SNOHOMISH — It is a season of firsts for Candy Bishop and her son, David.
It was the pair’s first time at The Farm, a homestead with chickens, a zebra and a host of other animals.
They had never before sipped warm drinks together while a group of cowboy carolers serenaded them with twangy Christmas tunes.
And for the first time, Bishop, 48, wished David, 10, a Merry Christmas while her eyes and breath were clear of alcohol and drugs.
“David’s never really had a Christmas until this year because I’ve been so caught up in addiction,” Bishop said as her son swung a black balloon sword in the air.
The Bishops checked into the Union Gospel Mission in Seattle three months ago. On Sunday, they were among 400 people who, bused in from shelters in King, Snohomish and Skagit counties, enjoyed “Miracle on 92nd Street,” a Christmas celebration held each year at The Farm, a working animal farm located, of course, on 92nd Street SE in Snohomish.

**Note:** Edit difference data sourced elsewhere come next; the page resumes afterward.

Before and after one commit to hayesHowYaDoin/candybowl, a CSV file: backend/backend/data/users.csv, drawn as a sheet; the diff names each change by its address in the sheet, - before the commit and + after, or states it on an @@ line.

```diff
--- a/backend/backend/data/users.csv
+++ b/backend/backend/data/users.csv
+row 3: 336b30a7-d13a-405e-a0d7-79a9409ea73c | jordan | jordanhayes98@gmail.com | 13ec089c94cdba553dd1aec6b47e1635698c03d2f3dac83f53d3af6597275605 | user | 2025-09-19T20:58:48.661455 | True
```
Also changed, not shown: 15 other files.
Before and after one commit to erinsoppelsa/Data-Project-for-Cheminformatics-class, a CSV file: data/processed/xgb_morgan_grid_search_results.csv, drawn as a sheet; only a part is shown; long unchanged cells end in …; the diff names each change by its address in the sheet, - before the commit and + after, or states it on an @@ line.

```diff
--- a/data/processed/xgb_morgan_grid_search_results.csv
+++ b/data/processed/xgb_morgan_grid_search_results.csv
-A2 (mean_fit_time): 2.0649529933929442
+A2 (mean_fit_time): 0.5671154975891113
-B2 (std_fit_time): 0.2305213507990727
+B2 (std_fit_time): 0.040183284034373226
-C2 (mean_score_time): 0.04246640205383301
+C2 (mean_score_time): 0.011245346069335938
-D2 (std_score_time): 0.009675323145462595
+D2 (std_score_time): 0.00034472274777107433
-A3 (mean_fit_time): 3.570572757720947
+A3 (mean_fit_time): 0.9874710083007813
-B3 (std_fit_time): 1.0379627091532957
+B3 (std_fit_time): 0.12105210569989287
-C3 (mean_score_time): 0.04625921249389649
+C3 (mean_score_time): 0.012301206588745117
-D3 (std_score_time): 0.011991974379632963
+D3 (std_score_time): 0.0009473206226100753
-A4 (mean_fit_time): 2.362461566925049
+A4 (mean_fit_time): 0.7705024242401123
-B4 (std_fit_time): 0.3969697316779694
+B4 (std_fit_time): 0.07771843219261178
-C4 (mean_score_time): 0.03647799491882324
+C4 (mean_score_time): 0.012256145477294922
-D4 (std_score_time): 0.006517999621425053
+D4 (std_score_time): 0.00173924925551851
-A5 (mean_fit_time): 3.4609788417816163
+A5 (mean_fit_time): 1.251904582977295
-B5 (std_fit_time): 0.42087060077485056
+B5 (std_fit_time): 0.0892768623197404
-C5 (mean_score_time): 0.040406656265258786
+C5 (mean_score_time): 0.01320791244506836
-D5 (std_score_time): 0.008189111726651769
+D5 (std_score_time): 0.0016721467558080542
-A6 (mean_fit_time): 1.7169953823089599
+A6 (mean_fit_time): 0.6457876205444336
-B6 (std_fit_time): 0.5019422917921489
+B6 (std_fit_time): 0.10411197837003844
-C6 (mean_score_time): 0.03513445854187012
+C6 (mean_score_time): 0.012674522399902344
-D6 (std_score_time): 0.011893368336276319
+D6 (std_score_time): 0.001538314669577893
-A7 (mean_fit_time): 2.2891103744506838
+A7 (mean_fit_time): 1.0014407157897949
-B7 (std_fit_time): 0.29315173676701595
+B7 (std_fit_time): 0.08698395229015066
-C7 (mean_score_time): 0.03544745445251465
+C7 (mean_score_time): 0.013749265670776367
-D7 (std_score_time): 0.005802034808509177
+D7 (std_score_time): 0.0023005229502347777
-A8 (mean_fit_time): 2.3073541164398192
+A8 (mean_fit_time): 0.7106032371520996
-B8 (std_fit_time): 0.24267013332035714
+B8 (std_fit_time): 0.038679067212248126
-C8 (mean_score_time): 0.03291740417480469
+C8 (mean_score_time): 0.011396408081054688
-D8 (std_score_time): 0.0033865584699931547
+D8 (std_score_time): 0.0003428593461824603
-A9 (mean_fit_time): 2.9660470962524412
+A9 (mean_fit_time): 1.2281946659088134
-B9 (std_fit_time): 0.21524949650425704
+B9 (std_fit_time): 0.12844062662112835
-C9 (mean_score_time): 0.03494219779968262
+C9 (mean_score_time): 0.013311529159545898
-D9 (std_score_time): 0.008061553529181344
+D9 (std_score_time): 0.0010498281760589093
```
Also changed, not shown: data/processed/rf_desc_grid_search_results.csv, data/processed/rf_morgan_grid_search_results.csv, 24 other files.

It was The Farm’s fifth “Miracle” event, and the largest yet. Last year, four buses brought families to The Farm. This year, there were 10 buses and vans, said Bruce Karr, who bought the land 12 years ago from his grandmother, who had lived there since the 1920s.
“Miracle” is just one event in a string that lasts all year, Karr said. Children who live at local homeless and domestic violence shelters flock to The Farm for carnivals and parties where they can experience a pony ride, dash through a petting zoo or see a clown show. Karr said he has been planning events for 12 years, since doctors told him he had only one week to live.
“I was waiting for a heart transplant, but I never got one,” he said. “They just sort of patched me up, and I’ve been living on borrowed time for 12 years.”
Since then, Karr has coordinated donors and volunteers for an endless schedule of events for families who are trying to escape violence and addiction. When donations don’t cover costs, Karr said he dips into his own pockets. On Sunday, children unwrapped toys and feasted on turkey, stuffing and mashed potatoes that cost The Farm between $10,000 and $12,000, Karr said.
The Forgotten Children’s Fund donated 16,000 clothing items that were rejected by retailers for minor defects, which were then repaired by hand by an army of volunteers. Volunteers of America donated 2,000 books, which were wrapped and labeled for age and gender.
“These kids, if they get educated, it doesn’t matter whether they came from a shelter. They’ll be all right,” Karr said.
Each child who attended “Miracle” received a bright red plastic bag (bought at a deep discount from Target, said Pam Walsh, a board member for The Farm) that was stuffed with two or three toys, a new outfit, a hoodie sweatshirt, a hat, globes and a book.
More than 200 volunteers, from local Boy Scout and Girl Scout troops, churches, softball leagues and other groups, served food and distributed the gifts.
“The kids feel they’ve had a real Christmas,” Walsh said, but added that there is more to the day than the gifts.
“This is a safe place,” Walsh said as she stood near a field where children played Frisbee in the frigid winter air. “The moms can sit back and relax while the kids run and play.”
For some moms, like Bishop, watching out for a child was also a first.
Bishop said her drug addiction began before she was in high school.
“I didn’t know how much my addiction was affecting my son, but I also didn’t know life could be like this,” Bishop said, glancing around at red bags filled with gifts, heaping plates of food and hundreds of childlike grins. “I didn’t know there were people out there who would give a whole day just to help another human being.”
Reporter Krista J. Kapralos: 425-339-3422 or email@example.com.